There are probably about 843,000 simple twirl skirt tutorials out there, so I thought, "Let's give the world one more!" For better or worse... I'll try to make it fun and exciting. And if you're just starting to sew, this is a great place to start. You're only working with rectangles. Easy-peasy!
This pink on pink on pink skirt is for one of our dear little friends. So Bella, the surprise is ruined, but you have something to look forward to!
Bella is a pink fanatic, so I rifled through my stash to find all my cutest pink options for her. I came up with four great ones. Behold this wealth of pink goodness!
So lovely, huh?
For my skirt, I wanted it to be roughly 16 inches long and have a 20 inch waist. If you want yours longer, then cut your rectangles longer (but you can keep them 10 inches wide). With the 10-inch width, you'll get a nice, full, very twirly skirt. Oh man, it's going to be great!
Four different fabrics, cut into 10 inch by 16 inch rectangles-- two each (total of eight rectangles)
One strip of fabric, 4 inches by waist measurement plus 4 inches
Dritz Wonder Tape
1/2-inch elastic, the length of your waist measurement
Basic sewing gear
Cut out all your pieces (rectangles). Then sit and admire the beauty of the fabric. Sigh... It's so gaw-geous.
Decide how you want to arrange your fabrics then start sewing the long sides together. I finished each seam with a zig-zag stitch. When you get to your last rectangle, sew it to the first one, so you get a nice big loop.
On the bottom edge, fold over 1/4-inch and press; then another 1/4 inch. Press. This is your hem
Stitch this up. Now you've finished one raw edge. Only the top to go!
Sew a gathering stitch along the top (raw) edge. Remember, you have about 80 inches of fabric to gather, so I like to do it this way: I grab the top thread of both sides and gather simultaneously. Since your skirt is made of panels, you know where the center is. By gathering both sides up, it's easier to get your gathers even.
See how, when I fold it in half, the two sides are the same length?
You want to gather your skirt until it's the waist measurement plus 4 inches. (Oops!
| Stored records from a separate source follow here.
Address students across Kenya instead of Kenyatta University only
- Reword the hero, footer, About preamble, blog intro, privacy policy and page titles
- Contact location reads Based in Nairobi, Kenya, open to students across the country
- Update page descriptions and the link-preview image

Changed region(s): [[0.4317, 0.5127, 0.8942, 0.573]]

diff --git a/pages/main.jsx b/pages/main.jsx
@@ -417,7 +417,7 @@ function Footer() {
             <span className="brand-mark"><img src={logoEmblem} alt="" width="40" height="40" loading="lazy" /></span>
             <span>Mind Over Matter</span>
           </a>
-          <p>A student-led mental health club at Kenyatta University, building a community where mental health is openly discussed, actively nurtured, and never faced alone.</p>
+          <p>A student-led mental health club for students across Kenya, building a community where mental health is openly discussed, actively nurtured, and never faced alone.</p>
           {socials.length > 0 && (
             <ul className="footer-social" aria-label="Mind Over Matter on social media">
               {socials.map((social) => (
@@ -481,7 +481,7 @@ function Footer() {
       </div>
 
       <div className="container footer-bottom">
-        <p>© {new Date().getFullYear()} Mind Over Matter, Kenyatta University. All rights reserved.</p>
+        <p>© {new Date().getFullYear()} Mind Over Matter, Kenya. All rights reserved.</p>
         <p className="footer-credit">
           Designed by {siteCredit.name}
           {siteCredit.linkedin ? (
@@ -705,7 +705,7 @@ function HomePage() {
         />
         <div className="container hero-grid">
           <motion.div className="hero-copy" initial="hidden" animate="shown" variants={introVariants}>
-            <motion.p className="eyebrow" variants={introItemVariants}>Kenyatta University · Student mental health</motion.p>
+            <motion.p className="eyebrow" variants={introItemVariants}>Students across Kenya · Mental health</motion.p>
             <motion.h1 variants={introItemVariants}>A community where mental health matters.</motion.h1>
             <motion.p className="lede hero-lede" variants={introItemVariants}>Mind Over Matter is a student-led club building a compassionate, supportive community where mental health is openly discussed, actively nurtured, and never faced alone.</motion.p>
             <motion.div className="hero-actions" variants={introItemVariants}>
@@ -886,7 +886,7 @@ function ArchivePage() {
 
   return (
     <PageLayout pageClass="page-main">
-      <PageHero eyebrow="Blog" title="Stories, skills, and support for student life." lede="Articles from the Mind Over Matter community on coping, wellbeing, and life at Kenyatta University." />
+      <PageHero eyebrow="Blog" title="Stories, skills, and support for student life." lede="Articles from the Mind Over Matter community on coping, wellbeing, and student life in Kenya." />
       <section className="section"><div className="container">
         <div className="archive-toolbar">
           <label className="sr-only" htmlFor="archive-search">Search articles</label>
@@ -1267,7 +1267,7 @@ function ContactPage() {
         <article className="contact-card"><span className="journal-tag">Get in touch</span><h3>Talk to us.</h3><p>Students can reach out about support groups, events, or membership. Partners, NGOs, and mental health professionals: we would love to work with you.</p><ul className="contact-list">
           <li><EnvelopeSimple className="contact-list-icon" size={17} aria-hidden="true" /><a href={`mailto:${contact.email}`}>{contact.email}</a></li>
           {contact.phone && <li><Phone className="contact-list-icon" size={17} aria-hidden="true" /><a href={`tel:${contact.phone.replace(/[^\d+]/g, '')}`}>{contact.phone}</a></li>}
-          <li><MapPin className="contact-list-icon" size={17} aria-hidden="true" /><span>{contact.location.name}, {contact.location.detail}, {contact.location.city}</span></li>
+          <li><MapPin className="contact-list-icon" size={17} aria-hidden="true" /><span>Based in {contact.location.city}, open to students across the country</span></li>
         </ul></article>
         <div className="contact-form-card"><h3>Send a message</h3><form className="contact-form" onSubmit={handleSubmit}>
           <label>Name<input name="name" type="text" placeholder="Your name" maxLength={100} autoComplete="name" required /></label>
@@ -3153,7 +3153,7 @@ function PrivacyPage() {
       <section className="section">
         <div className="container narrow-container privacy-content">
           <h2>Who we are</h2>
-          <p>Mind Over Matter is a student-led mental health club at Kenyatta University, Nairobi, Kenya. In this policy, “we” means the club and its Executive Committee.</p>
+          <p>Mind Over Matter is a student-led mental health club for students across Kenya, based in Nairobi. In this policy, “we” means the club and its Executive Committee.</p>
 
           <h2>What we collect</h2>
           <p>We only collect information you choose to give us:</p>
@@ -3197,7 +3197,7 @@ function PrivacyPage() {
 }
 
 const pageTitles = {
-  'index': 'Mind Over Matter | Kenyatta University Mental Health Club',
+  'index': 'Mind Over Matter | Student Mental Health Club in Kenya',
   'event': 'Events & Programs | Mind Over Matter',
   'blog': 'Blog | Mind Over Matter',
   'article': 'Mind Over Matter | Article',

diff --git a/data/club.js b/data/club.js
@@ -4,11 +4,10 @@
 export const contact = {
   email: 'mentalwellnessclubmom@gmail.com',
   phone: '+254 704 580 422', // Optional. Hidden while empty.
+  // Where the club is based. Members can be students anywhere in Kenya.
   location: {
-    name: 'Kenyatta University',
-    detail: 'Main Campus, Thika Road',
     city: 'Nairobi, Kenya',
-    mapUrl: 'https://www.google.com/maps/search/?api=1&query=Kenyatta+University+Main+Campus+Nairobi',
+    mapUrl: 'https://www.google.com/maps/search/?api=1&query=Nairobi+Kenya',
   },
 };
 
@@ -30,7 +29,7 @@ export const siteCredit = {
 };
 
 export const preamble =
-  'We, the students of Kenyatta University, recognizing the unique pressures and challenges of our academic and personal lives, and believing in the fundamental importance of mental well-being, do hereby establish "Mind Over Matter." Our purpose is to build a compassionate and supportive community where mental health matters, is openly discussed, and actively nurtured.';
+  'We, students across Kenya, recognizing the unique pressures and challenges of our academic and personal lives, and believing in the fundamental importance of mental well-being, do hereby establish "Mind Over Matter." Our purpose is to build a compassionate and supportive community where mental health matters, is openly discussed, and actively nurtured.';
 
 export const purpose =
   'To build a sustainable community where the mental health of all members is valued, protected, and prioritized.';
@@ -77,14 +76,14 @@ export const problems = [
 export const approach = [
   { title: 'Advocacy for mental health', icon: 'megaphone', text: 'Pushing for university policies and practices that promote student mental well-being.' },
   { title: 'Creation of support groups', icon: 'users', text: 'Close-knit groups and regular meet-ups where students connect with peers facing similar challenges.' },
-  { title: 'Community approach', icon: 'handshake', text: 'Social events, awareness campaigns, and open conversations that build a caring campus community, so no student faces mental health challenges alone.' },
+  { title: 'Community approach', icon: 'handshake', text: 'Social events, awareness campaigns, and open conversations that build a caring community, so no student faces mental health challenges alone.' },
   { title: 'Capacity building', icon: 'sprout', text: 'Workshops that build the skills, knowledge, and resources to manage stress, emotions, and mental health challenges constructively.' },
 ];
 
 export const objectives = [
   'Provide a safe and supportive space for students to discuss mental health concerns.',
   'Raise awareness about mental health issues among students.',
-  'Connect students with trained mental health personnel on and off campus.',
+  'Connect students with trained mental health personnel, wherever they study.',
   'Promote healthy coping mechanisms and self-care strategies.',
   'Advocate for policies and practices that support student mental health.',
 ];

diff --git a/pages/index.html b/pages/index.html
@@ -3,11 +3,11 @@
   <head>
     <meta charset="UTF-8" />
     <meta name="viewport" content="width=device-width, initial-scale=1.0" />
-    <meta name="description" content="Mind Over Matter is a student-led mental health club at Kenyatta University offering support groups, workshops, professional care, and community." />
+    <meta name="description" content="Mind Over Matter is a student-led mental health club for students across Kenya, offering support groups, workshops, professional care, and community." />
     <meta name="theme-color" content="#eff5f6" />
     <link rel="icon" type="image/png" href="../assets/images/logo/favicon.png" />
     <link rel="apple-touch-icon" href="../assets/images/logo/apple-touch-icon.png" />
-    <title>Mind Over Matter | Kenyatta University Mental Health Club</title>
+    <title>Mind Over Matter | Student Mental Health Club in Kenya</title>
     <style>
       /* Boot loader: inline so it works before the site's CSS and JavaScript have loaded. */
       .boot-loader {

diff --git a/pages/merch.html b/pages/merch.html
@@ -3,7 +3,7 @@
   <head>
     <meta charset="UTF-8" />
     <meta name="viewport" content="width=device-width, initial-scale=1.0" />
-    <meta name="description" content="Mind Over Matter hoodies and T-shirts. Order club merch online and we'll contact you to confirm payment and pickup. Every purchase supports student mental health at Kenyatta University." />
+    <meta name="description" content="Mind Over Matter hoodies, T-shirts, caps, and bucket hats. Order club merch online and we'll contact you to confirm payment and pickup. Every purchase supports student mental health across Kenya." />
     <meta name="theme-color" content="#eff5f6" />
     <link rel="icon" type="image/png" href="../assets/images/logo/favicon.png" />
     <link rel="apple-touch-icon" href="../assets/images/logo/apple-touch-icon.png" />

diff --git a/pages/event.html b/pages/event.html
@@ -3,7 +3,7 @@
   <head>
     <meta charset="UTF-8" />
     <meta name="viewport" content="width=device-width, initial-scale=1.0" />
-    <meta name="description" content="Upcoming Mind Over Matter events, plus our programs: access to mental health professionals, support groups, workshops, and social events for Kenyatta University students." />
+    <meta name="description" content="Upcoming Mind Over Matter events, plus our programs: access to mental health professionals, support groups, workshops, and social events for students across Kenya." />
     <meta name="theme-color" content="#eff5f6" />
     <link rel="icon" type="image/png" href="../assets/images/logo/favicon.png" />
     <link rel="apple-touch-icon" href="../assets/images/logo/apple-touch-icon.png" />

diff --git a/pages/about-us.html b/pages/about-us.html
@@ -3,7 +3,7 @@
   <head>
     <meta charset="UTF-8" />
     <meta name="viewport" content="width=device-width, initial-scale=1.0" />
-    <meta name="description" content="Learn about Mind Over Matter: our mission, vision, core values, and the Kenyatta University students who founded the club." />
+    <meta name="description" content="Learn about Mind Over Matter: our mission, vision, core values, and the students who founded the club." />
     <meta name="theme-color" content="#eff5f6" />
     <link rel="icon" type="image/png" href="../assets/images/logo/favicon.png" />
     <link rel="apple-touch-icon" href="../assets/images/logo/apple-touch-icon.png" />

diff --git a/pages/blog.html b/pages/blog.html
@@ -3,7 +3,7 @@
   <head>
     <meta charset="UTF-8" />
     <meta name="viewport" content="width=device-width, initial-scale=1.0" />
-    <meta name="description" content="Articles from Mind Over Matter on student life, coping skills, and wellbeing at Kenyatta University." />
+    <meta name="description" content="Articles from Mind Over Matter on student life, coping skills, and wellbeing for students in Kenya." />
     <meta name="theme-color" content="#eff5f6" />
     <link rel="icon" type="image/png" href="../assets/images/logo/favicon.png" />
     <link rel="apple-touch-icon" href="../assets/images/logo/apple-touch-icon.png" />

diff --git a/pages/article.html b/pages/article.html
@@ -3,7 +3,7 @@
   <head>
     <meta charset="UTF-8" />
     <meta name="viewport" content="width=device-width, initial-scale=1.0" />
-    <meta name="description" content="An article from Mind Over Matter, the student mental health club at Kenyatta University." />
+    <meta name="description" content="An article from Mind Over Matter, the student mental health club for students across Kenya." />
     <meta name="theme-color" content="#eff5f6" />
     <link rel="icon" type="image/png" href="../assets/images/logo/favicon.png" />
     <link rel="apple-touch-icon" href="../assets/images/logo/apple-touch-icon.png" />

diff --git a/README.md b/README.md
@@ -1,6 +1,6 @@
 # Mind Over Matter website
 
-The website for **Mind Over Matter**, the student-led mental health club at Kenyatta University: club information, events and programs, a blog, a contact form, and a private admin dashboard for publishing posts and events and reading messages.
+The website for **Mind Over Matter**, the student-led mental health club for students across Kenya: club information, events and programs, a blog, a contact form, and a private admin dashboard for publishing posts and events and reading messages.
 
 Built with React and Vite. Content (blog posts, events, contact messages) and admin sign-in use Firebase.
This pic shows my waist measurement plus 2. That works, too. It just gives a little less room for squeezing in.)
I also like to trim off some of those extra frayed edges that happen when you gather.
Take your waistband strip and sew short edges, right sides together, to make a loop. Pin it, right sides together, to the top of your skirt.
It looks like this...
... then when you flip it up, you have this.
Now fold that top raw edge in a 1/2 inch. Press.
Here comes my waistband cheat. Ready for it?? Okay... see how you have two lines of stitches at the top of your gathered skirt part? The top is the gathering stitch (which you can pull out if you want, but it will be hidden, so I wouldn't waste my time). The bottom is what's holding your skirt and waistband together. Focus on that one.
You want to enclose all that gathering and stitching in your waistband, but you'd also like a nice, non-wonky stitch on the outside of your waistband. So how do you fold that waistband down and ensure it stays in place, so you can stitch, looking at the outside of the waistband? WONDER TAPE!!!
Take your Wonder Tape and run it along that bottom line of stitches.
Then fold your waistband over and press it down onto the tape, so it's just covering the stitches. You don't want to see those stitches.
Now flip your skirt right side out and top stitch the waistband, close to the skirt, leaving an opening through which to insert your elastic. When you finish, you'll see the Wonder Tape has allowed you to catch both sides of the waistband. You didn't have to mess with pins or picking stitches because you missed the back side of the fabric.
I guess cheating does sometimes pay off. ;)
At this point, I like to press the waistband and topstitch the top. It's not necessary, but I think it looks nice.
Then take a safety pin and thread the elastic through your opening. (You probably have Wonder Tape keeping it semi-closed. Just pry it apart.)
When you get the elastic through, stitch it together. I like to use a zig-zag stitch and backstitch a bunch of times. It doesn't have to be pretty; it just has to hold. Then close up the opening and you are finished!!
Go outside and take a picture of the finished product because it's January in the Chicagoland area and it's amazingly mild, and you need to take advantage of it! ;)
Again, Bella, I hope you love it. Send us some pictures of you twirling in your new skirt!